# Exercise aim
From first entry to last, give the listing again verbatim.

# Entries shown
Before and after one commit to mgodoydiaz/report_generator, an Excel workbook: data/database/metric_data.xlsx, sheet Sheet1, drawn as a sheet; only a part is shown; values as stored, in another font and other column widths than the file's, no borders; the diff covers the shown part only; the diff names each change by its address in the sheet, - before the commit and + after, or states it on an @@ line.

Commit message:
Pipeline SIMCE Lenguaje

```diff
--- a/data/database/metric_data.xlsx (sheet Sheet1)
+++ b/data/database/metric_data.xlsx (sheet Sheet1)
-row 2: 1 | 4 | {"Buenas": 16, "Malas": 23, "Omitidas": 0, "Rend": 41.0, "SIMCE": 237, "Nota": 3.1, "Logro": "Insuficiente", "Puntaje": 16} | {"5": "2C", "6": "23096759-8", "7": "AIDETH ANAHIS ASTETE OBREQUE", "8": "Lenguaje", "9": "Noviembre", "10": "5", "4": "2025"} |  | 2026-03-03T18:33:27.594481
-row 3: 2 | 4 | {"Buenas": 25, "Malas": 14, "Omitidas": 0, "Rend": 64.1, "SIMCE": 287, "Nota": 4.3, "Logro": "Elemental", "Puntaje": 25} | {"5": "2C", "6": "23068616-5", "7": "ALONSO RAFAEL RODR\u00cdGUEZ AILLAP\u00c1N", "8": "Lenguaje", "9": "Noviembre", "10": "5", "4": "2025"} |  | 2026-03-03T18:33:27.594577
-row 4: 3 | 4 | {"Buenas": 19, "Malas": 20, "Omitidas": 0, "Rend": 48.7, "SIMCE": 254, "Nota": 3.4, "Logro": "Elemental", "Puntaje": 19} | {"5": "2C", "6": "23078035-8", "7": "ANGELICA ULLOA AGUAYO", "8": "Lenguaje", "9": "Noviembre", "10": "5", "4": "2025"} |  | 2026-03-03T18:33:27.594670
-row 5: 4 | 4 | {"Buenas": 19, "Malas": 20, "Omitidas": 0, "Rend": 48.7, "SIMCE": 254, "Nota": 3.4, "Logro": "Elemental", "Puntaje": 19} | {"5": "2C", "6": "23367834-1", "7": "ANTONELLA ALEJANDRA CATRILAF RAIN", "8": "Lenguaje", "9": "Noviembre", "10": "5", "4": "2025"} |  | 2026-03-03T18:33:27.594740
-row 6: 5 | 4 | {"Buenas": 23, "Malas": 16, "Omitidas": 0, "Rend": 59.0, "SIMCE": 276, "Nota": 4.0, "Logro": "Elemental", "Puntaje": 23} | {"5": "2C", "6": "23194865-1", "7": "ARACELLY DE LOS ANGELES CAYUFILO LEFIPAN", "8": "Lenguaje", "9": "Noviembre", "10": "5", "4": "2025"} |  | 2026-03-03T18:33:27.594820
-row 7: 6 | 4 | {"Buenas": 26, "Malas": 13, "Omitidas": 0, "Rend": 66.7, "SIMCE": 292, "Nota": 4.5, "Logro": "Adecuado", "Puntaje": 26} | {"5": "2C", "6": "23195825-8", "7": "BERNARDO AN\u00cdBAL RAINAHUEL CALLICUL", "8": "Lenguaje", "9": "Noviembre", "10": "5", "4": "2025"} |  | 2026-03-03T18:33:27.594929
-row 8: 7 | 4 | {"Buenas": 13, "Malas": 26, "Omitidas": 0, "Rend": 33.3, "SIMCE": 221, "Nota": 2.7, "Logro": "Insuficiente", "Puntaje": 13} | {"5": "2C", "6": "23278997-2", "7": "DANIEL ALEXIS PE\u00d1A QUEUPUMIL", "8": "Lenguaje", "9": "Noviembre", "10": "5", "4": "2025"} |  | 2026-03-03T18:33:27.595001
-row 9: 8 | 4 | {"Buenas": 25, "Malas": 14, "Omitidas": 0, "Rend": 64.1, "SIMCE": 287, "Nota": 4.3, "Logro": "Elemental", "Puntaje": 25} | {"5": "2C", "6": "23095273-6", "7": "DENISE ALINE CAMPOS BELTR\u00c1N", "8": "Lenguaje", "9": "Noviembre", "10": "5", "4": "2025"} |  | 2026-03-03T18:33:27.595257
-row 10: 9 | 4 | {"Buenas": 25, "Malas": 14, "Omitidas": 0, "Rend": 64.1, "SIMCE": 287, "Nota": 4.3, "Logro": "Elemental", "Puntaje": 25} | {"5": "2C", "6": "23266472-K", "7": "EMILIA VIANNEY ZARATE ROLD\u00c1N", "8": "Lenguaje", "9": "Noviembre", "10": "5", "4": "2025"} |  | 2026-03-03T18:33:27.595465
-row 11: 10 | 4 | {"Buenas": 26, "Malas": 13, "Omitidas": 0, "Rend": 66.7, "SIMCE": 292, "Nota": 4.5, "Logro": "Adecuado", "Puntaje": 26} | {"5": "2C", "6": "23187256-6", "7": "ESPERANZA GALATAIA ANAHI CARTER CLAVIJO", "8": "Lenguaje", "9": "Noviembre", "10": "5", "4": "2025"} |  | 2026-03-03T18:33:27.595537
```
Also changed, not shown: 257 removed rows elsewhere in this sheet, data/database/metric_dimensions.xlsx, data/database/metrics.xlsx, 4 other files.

# Your solution
Before and after one commit to mgodoydiaz/report_generator, an Excel workbook: data/database/metric_data.xlsx, sheet Sheet1, drawn as a sheet; only a part is shown; values as stored, in another font and other column widths than the file's, no borders; the diff covers the shown part only; the diff names each change by its address in the sheet, - before the commit and + after, or states it on an @@ line.

Commit message:
Pipeline SIMCE Lenguaje

```diff
--- a/data/database/metric_data.xlsx (sheet Sheet1)
+++ b/data/database/metric_data.xlsx (sheet Sheet1)
-row 2: 1 | 4 | {"Buenas": 16, "Malas": 23, "Omitidas": 0, "Rend": 41.0, "SIMCE": 237, "Nota": 3.1, "Logro": "Insuficiente", "Puntaje": 16} | {"5": "2C", "6": "23096759-8", "7": "AIDETH ANAHIS ASTETE OBREQUE", "8": "Lenguaje", "9": "Noviembre", "10": "5", "4": "2025"} |  | 2026-03-03T18:33:27.594481
-row 3: 2 | 4 | {"Buenas": 25, "Malas": 14, "Omitidas": 0, "Rend": 64.1, "SIMCE": 287, "Nota": 4.3, "Logro": "Elemental", "Puntaje": 25} | {"5": "2C", "6": "23068616-5", "7": "ALONSO RAFAEL RODR\u00cdGUEZ AILLAP\u00c1N", "8": "Lenguaje", "9": "Noviembre", "10": "5", "4": "2025"} |  | 2026-03-03T18:33:27.594577
-row 4: 3 | 4 | {"Buenas": 19, "Malas": 20, "Omitidas": 0, "Rend": 48.7, "SIMCE": 254, "Nota": 3.4, "Logro": "Elemental", "Puntaje": 19} | {"5": "2C", "6": "23078035-8", "7": "ANGELICA ULLOA AGUAYO", "8": "Lenguaje", "9": "Noviembre", "10": "5", "4": "2025"} |  | 2026-03-03T18:33:27.594670
-row 5: 4 | 4 | {"Buenas": 19, "Malas": 20, "Omitidas": 0, "Rend": 48.7, "SIMCE": 254, "Nota": 3.4, "Logro": "Elemental", "Puntaje": 19} | {"5": "2C", "6": "23367834-1", "7": "ANTONELLA ALEJANDRA CATRILAF RAIN", "8": "Lenguaje", "9": "Noviembre", "10": "5", "4": "2025"} |  | 2026-03-03T18:33:27.594740
-row 6: 5 | 4 | {"Buenas": 23, "Malas": 16, "Omitidas": 0, "Rend": 59.0, "SIMCE": 276, "Nota": 4.0, "Logro": "Elemental", "Puntaje": 23} | {"5": "2C", "6": "23194865-1", "7": "ARACELLY DE LOS ANGELES CAYUFILO LEFIPAN", "8": "Lenguaje", "9": "Noviembre", "10": "5", "4": "2025"} |  | 2026-03-03T18:33:27.594820
-row 7: 6 | 4 | {"Buenas": 26, "Malas": 13, "Omitidas": 0, "Rend": 66.7, "SIMCE": 292, "Nota": 4.5, "Logro": "Adecuado", "Puntaje": 26} | {"5": "2C", "6": "23195825-8", "7": "BERNARDO AN\u00cdBAL RAINAHUEL CALLICUL", "8": "Lenguaje", "9": "Noviembre", "10": "5", "4": "2025"} |  | 2026-03-03T18:33:27.594929
-row 8: 7 | 4 | {"Buenas": 13, "Malas": 26, "Omitidas": 0, "Rend": 33.3, "SIMCE": 221, "Nota": 2.7, "Logro": "Insuficiente", "Puntaje": 13} | {"5": "2C", "6": "23278997-2", "7": "DANIEL ALEXIS PE\u00d1A QUEUPUMIL", "8": "Lenguaje", "9": "Noviembre", "10": "5", "4": "2025"} |  | 2026-03-03T18:33:27.595001
-row 9: 8 | 4 | {"Buenas": 25, "Malas": 14, "Omitidas": 0, "Rend": 64.1, "SIMCE": 287, "Nota": 4.3, "Logro": "Elemental", "Puntaje": 25} | {"5": "2C", "6": "23095273-6", "7": "DENISE ALINE CAMPOS BELTR\u00c1N", "8": "Lenguaje", "9": "Noviembre", "10": "5", "4": "2025"} |  | 2026-03-03T18:33:27.595257
-row 10: 9 | 4 | {"Buenas": 25, "Malas": 14, "Omitidas": 0, "Rend": 64.1, "SIMCE": 287, "Nota": 4.3, "Logro": "Elemental", "Puntaje": 25} | {"5": "2C", "6": "23266472-K", "7": "EMILIA VIANNEY ZARATE ROLD\u00c1N", "8": "Lenguaje", "9": "Noviembre", "10": "5", "4": "2025"} |  | 2026-03-03T18:33:27.595465
-row 11: 10 | 4 | {"Buenas": 26, "Malas": 13, "Omitidas": 0, "Rend": 66.7, "SIMCE": 292, "Nota": 4.5, "Logro": "Adecuado", "Puntaje": 26} | {"5": "2C", "6": "23187256-6", "7": "ESPERANZA GALATAIA ANAHI CARTER CLAVIJO", "8": "Lenguaje", "9": "Noviembre", "10": "5", "4": "2025"} |  | 2026-03-03T18:33:27.595537
```
Also changed, not shown: 257 removed rows elsewhere in this sheet, data/database/metric_dimensions.xlsx, data/database/metrics.xlsx, 4 other files.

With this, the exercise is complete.